  • Google Local Pack: These limited listings feature links to businesses’ websites, a click-to-call button as well as user-sourced information, including your business’s rating and price information. They also frequently appear in Google Assistant searches.
    Local pack results are a combination of the searcher’s proximity to each location and standard search engine organic results placement. This means that folks searching on their phones half a block away from your business are almost guaranteed to see you in them. People searching in China? Not so much.
  • Organic Results: Organic results are the “traditional” approach to search. Google sorts bazillions of pages, indexes them based on a super-secret algorithm, then matches your search to its index. If you were using Yahoo or Lycos or Infoseek in the ’90s, you were getting nothing but organic results.
    Appearing organically the first SERP can be tough, particularly for general keywords. Search Engine Optimization, including targeting keywords with meta descriptions, headlines and relevant content, can help you climb in organic rankings.
    In order to provide individual users with results tailored to their interests, Google now lets your browsing history (if you’re logged into a Google account) influence organic results, which means virtually all users can, at least theoretically, receive different organic results.

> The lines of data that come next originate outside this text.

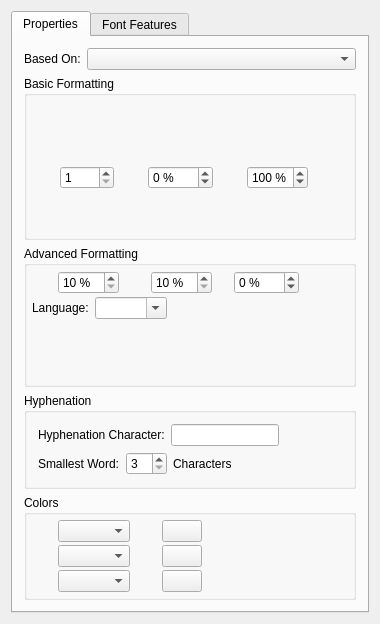
First picture: the form in scribus/ui/smcstylewidget.ui, repository nitramr/scribus-indigo, before the edit.
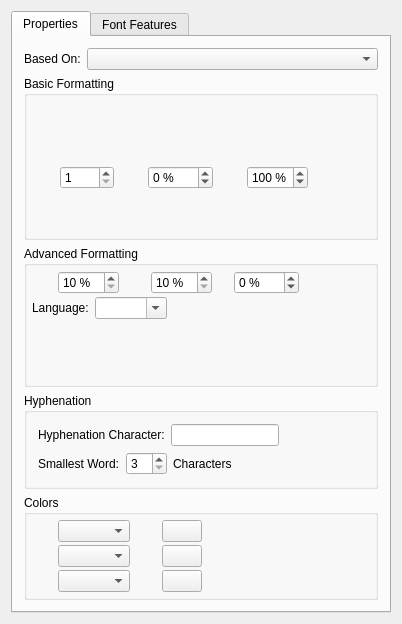
Second picture: the form after the edit. Custom widgets are drawn as their Qt base class.

What changed in the file:
```diff
--- a/scribus/ui/smcstylewidget.ui
+++ b/scribus/ui/smcstylewidget.ui
@@ -6,7 +6,7 @@
    <rect>
     <x>0</x>
     <y>0</y>
-    <width>380</width>
+    <width>402</width>
     <height>624</height>
    </rect>
   </property>
```
Left out of the diff: 57 changed lines with no effect on the pictures.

SEO is a long-term process, so you’ll need to develop a strategy that incorporates each element of search results to get the best return on your investment. It’s also important to understand the strategy – and individual strengths – of SERP marketing.